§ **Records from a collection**
──────────────────────────────
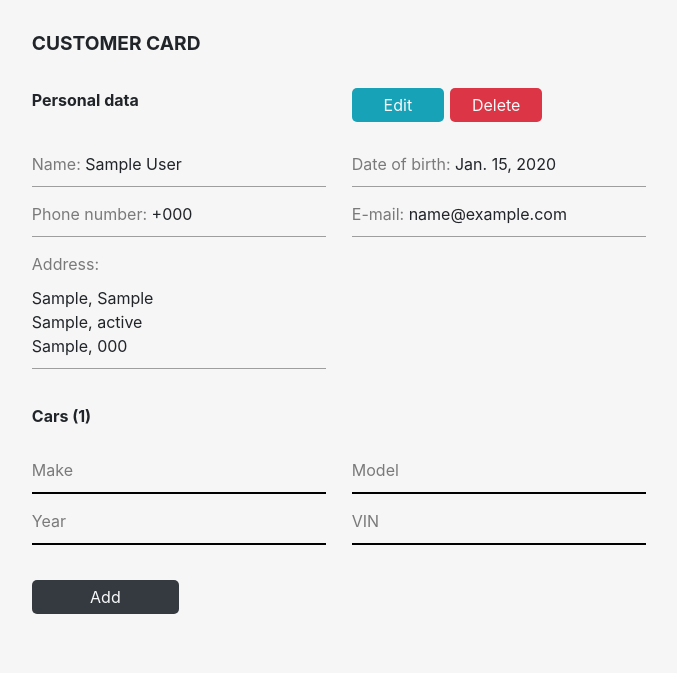
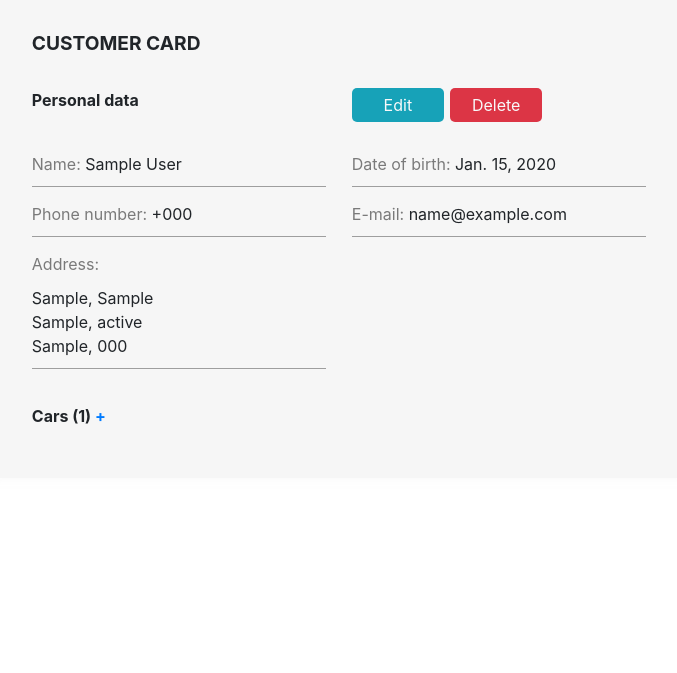
Before and after one commit to QuidObscurum/service_station_app, a Django app: page /manage/customer_card/1/ in a window 1280 px wide. Shown: the part 16-689 px from the top of the page, without its empty margins (301-978 px from the left). Run offline with Django 3.2, Linux system fonts and the light colour scheme; tables that the repository leaves empty hold one stand-in row (values such as "Sample post"); some libraries are stand-ins or nearby versions.

Commit message:
Separate vehicle creation from customer display view

```diff
--- a/servicestation/servicemanager/forms.py
+++ b/servicestation/servicemanager/forms.py
@@ -76,9 +76,9 @@ class VehicleForm(forms.ModelForm):
         model = Vehicle
         fields = ['owner', 'make', 'model', 'year', 'vin']
         widgets = {
-            'owner': forms.HiddenInput(attrs={
-                "class": "input",
-            }),
+            # 'owner': forms.HiddenInput(attrs={
+            #     "class": "input",
+            # }),
             'make': forms.TextInput(attrs={
                 'placeholder': "Make", "class": "input",
             }),
--- a/servicestation/servicemanager/static/servicemanager/style.css
+++ b/servicestation/servicemanager/static/servicemanager/style.css
@@ -336,6 +336,7 @@ button:disabled {
     }
 
     .input,
+    .output,
     .form-header-title {
         width: 96%;
     }
--- a/servicestation/servicemanager/templates/servicemanager/customer_detail.html
+++ b/servicestation/servicemanager/templates/servicemanager/customer_detail.html
@@ -45,25 +45,32 @@
             </div>
         </div>
 
-        <div class="form-header">
-            <div class="form-header-title"><strong>Cars ({{ vehicles|length }})</strong></div>
+        <div class="form-header mul-fields">
+            <div class="form-header-title"><strong>Cars ({{ vehicles|length }})
+                <a href="{% url 'manager:create_vehicle' customer.id %}"
+                   class="add-link" title="Add a car"> &#43;</a></strong>
+<!--                <a href="{% url 'manager:create_vehicle' customer.pk %}" class="my-btn my-btn-edit">Add</a>-->
+            </div>
+<!--            <div class="my-btn-group">-->
+<!--                <a href="{% url 'manager:create_vehicle' customer.pk %}" class="my-btn my-btn-edit">Add</a>-->
+<!--            </div>-->
         </div>
 
-        <form action="{% url 'manager:create_vehicle' customer.pk %}" method="post" class="form-card">
-            {% csrf_token %}
-            <div class="mul-fields">
-                <input type="hidden" name="owner" required class="input" value="{{ customer.id }}">
-                <input type="text" name="make" required class="input" placeholder="Make">
-                <input type="text" name="model" required class="input" placeholder="Model">
-            </div>
-            <div class="mul-fields">
-                <input type="text" name="year" required class="input" placeholder="Year">
-                <input type="text" name="vin" required class="input" placeholder="VIN">
-            </div>
-            <div class="single-field">
-                <input type="submit" value="Add" class="my-btn my-btn-save">
-            </div>
-        </form>
+<!--        <form action="{# url 'manager:create_vehicle' customer.pk #}" method="post" class="form-card">-->
+<!--            {# csrf_token #}-->
+<!--            <div class="mul-fields">-->
+<!--                <input type="hidden" name="owner" required class="input" value="{# customer.id #}">-->
+<!--                <input type="text" name="make" required class="input" placeholder="Make">-->
+<!--                <input type="text" name="model" required class="input" placeholder="Model">-->
+<!--            </div>-->
+<!--            <div class="mul-fields">-->
+<!--                <input type="text" name="year" required class="input" placeholder="Year">-->
+<!--                <input type="text" name="vin" required class="input" placeholder="VIN">-->
+<!--            </div>-->
+<!--            <div class="single-field">-->
+<!--                <input type="submit" value="Add" class="my-btn my-btn-save">-->
+<!--            </div>-->
+<!--        </form>-->
 
 
     </div>
--- a/servicestation/servicemanager/urls.py
+++ b/servicestation/servicemanager/urls.py
@@ -23,5 +23,5 @@ urlpatterns = [
     path('customer_card/<int:pk>/', CustomerDetailView.as_view(), name='customer_card'),
     path('<int:pk>/del/', CustomerDeleteView.as_view(), name='delete_customer'),
 
-    path('customer_card/<int:pk>/create_vehicle/', VehicleCreateView.as_view(), name='create_vehicle'),
+    path('customer_card/create_vehicle/<int:owner_id>/', VehicleCreateView.as_view(), name='create_vehicle'),
 ]
--- a/servicestation/servicemanager/views.py
+++ b/servicestation/servicemanager/views.py
@@ -1,5 +1,5 @@
 # from django.shortcuts import render
-from django.shortcuts import redirect
+from django.shortcuts import redirect, get_object_or_404
 from django.urls import reverse
 from django.conf import settings
 from django.views.generic.base import TemplateView
@@ -30,59 +30,41 @@ class VehicleCreateView(CreateView):
     template_name = 'servicemanager/manage_vehicle.html'
     form_class = VehicleForm
 
-    # def get_context_object_name(self):
-    #     return 'car_form'
-    # def dispatch(self, request, *args, **kwargs):
-    #     print("*****DISPATCH*****", '\n', request, '\n', args, '\n', kwargs)
-    #     return super().dispatch(request, *args, **kwargs)
+    def get_object(self, queryset=None):
+        obj_id = self.kwargs.get("owner_id")
+        return get_object_or_404(Customer, id=obj_id)
 
-    # ** ** *DISPATCH ** ** *
-    # < WSGIRequest: POST
-    # '/manage/customer_card/7/create_vehicle/' >
-    # ()
-    # {'pk': 7}
-
-    def post(self, request, *args, **kwargs):
-        print("*****POST*****", '\n', request.POST, '\n', args, '\n', kwargs)
-        # print(self.form_invalid(form))
-
-        customer_pk = self.kwargs.get('pk')
-        customer_obj = Customer.objects.all().filter(pk=customer_pk).first()
-        print(customer_obj.id)
-        form = self.get_form()
-        print(form)
-        # if form.is_valid():
-        #     return self.form_valid(form)
-        # else:
-        #     return self.form_invalid(form)
-
+    def dispatch(self, request, *args, **kwargs):
+        print("***** dispatch *****", '\n\t', request, '\n\t', args, '\n\t', kwargs)
+        # self.get_context_data(owner_id=kwargs['owner_id'])
         return super().post(request, *args, **kwargs)
 
-# *****POST*****
-# < QueryDict: {'csrfmiddlewaretoken': ['8TAynKAwZeGi0jwr9MkrsqJdZMPbP04TTyVcecQP8ImMkOb37XbDmv6sO2mehixF'],
-#               'make': ['BMW'], 'model': ['X2'], 'year': ['2016'], 'vin': ['1N4AL11DX2C230798']} >
-# ()
-# {'pk': 7}
-# 7
-# <input type = "text" name = "make" value = "BMW"
-    # placeholder = "Make" class ="input" maxlength="70" required id="id_make">
-# <input type = "text" name = "model" value = "X2"
-    # placeholder = "Model" class ="input" maxlength="120" required id="id_model">
-# <input type = "text" name = "year" value = "2016"
-    # placeholder = "Year" class ="input" required id="id_year">
-# <input type = "text" name = "vin" value = "1N4AL11DX2C230798"
-    # placeholder = "VIN" class ="input" maxlength="17" required id="id_vin">
+    # def post(self, request, *args, **kwargs):
+    #     print("*****POST*****", '\n', request.POST, '\n', args, '\n', kwargs)
+    #     customer_pk = self.kwargs.get('pk')
+    #     customer_obj = Customer.objects.all().filter(pk=customer_pk).first()
+    #     print(customer_obj.id)
+    #     form = self.get_form()
+    #     print(form)
+    #     # if form.is_valid():
+    #     #     return self.form_valid(form)
+    #     # else:
+    #     #     return self.form_invalid(form)
+    #
+    #     return super().post(request, *args, **kwargs)
 
     def get_context_data(self, **kwargs):
         context = super().get_context_data(**kwargs)
+        owner = self.get_object()
         context['car_form'] = context['form']
         del context['form']
-        print(context)
+        context['owner'] = owner
         return context
 
     def get_success_url(self):
         # return reverse('manager:customer_card', pk=self.owner.pk)
-        return reverse('manager:main')
+        owner = self.get_object()
+        return reverse('manager:customer_card', args=[owner.pk])
 
 
 class CustomerUpdateView(UpdateView):
@@ -105,10 +87,10 @@ class CustomerUpdateView(UpdateView):
 class CustomerDetailView(DetailView):
     model = Customer
 
-    def get_vehicle_form(self):
-        request = self.request
-        if request.method == 'POST':
-            car_form = VehicleForm(request.POST)
+    # def get_vehicle_form(self):
+    #     request = self.request
+    #     if request.method == 'POST':
+    #         car_form = VehicleForm(request.POST)
 
     def get_context_data(self, **kwargs):
         context = super().get_context_data(**kwargs)
@@ -116,7 +98,6 @@ class CustomerDetailView(DetailView):
         # serialized_data = serializers.serialize("python", Customer.objects.all().filter(pk=self.kwargs.get('pk')))
         # data = serialized_data[0]['fields']
         # context['data'] = data
-        # VehicleCreateView
 
         can_delete = True
         if can_delete:
@@ -126,7 +107,6 @@ class CustomerDetailView(DetailView):
         customer_obj = Customer.objects.all().filter(pk=customer_pk).first()
         vehicle_qs = customer_obj.vehicle_set.all()
         context['vehicles'] = vehicle_qs
-        print(context['customer'])
         return context
 
 
```
Also changed, not shown: servicestation/servicemanager/templates/servicemanager/manage_vehicle.html (+16 -5 lines).
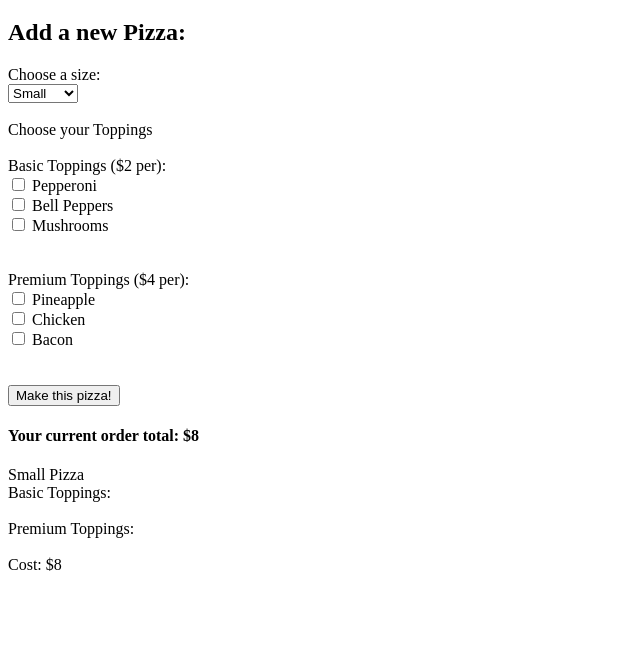
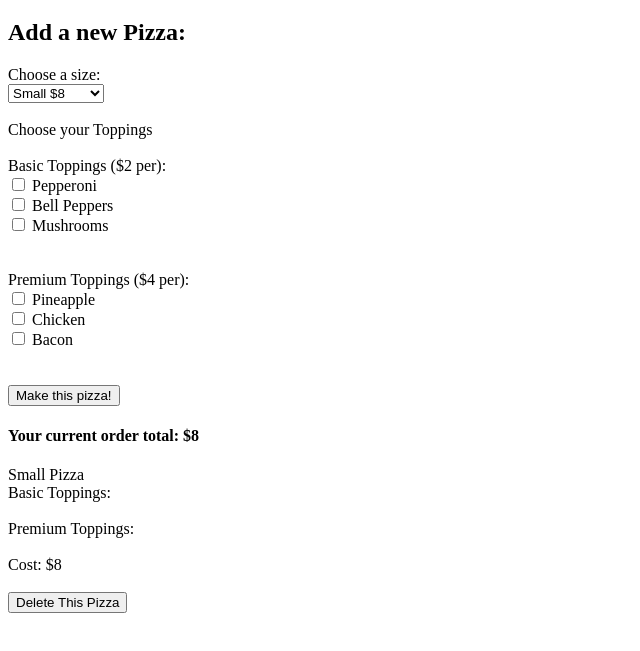
Before and after one commit to CarlSustrich/PizzaParlor, a plain HTML site: page index.html in a window 1280 px wide. Both pictures are taken after a click on the button "Make this pizza!". Shown: the part 61-712 px from the top of the page, without its empty margins (0-640 px from the left). Drawn offline with Linux system fonts and the light colour scheme.

Commit message:
add delete pizza functionality

```diff
--- a/index.html
+++ b/index.html
@@ -12,9 +12,9 @@
     <label for="size">Choose a size:</label>
     <br>
     <select name="size" id="size">
-      <option value="small">Small</option>
-      <option value="medium">Medium</option>
-      <option value="large">Large</option>
+      <option value="small">Small $8</option>
+      <option value="medium">Medium $10</option>
+      <option value="large">Large $12</option>
     </select>
     <br><br>
     Choose your Toppings
@@ -31,7 +31,7 @@
       <label for="mushrooms">Mushrooms</label>
     </div>
     <br><br>
-    <div id= "premiumToppings">Premium Toppings ($4 per):
+    <div>Premium Toppings ($4 per):
       <br>
       <input type="checkbox" id="pineapple" name="pToppings" value="pineapple">
       <label for="pineapple"> Pineapple</label>
@@ -46,7 +46,7 @@
     <button type="submit">Make this pizza!</button>
   </form>
 
-  <div class="hidden">
+  <div>
     <h4>Your current order total: $<span id="totalCost"></span></h4>
     <div id="individualPizzaDetails"></div>
   </div>
--- a/js/scripts.js
+++ b/js/scripts.js
@@ -16,14 +16,14 @@ function Pizza () {
 
 Pizza.prototype.calculateTotal = function () {
   this.cost = 0;
-  this.size === "large" ? this.cost += 12 : this.size === "medium" ? this.cost += 10 : this.size === "small" ? this.cost += 8 : this.cost += 0;
+  sizeCosts = {large: 12, medium: 10, small: 8};
+  this.cost = sizeCosts[this.size];
   this.cost += ((this.basicToppings.length) * 2);
-  this.cost += ((this.premiumToppings.length) *4);
+  this.cost += ((this.premiumToppings.length) * 4);
 };
 
 Pizza.prototype.orderToString = function () {
-  let pizzaString = `${this.size.charAt(0).toUpperCase() + this.size.slice(1)} Pizza <br> Basic Toppings: <br> ${this.basicToppings} <br> Premium Toppings: <br> ${this.premiumToppings} <br> Cost: \$${this.cost} <br><br>`;
-  return pizzaString;
+  return `${this.size.charAt(0).toUpperCase() + this.size.slice(1)} Pizza <br> Basic Toppings: <br> ${this.basicToppings.join(', ')} <br> Premium Toppings: <br> ${this.premiumToppings.join(', ')} <br> Cost: \$${this.cost} <br><br>`;
 };
 
 Order.prototype.calculateTotal = function () {
@@ -67,15 +67,22 @@ function displayPizzaInfo() {
   let pizzaDetailsHolder = document.querySelector('#individualPizzaDetails');
   pizzaDetailsHolder.innerHTML = null;
   newOrder.pizzas.forEach(function(pizza){
-    pizzaDetailsHolder.innerHTML += pizza.orderToString();
+    pizzaDetailsHolder.innerHTML += pizza.orderToString(); (element) => element > 13
+    pizzaDetailsHolder.innerHTML += (`<button onclick="deletePizza(${newOrder.pizzas.indexOf(pizza)})">Delete This Pizza</button><br><br>`);
   });
+  document.querySelector("#totalCost").innerText = newOrder.cost;
+}
+
+function deletePizza(index) {
+  newOrder.pizzas.splice(index, 1);
+  newOrder.calculateTotal();
+  displayPizzaInfo();
 }
 
 function handleFormSubmission (event) {
   event.preventDefault();
   makePizza();
   document.getElementById("new-pizza").reset();
-  document.querySelector("#totalCost").innerText = newOrder.cost;
   displayPizzaInfo();
 }
 
```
──────────────────────────────
§ **Your task**
Tell how many lines above contain the word "newOrder". Nothing but the number is needed.

§ **Result of this exercise**
6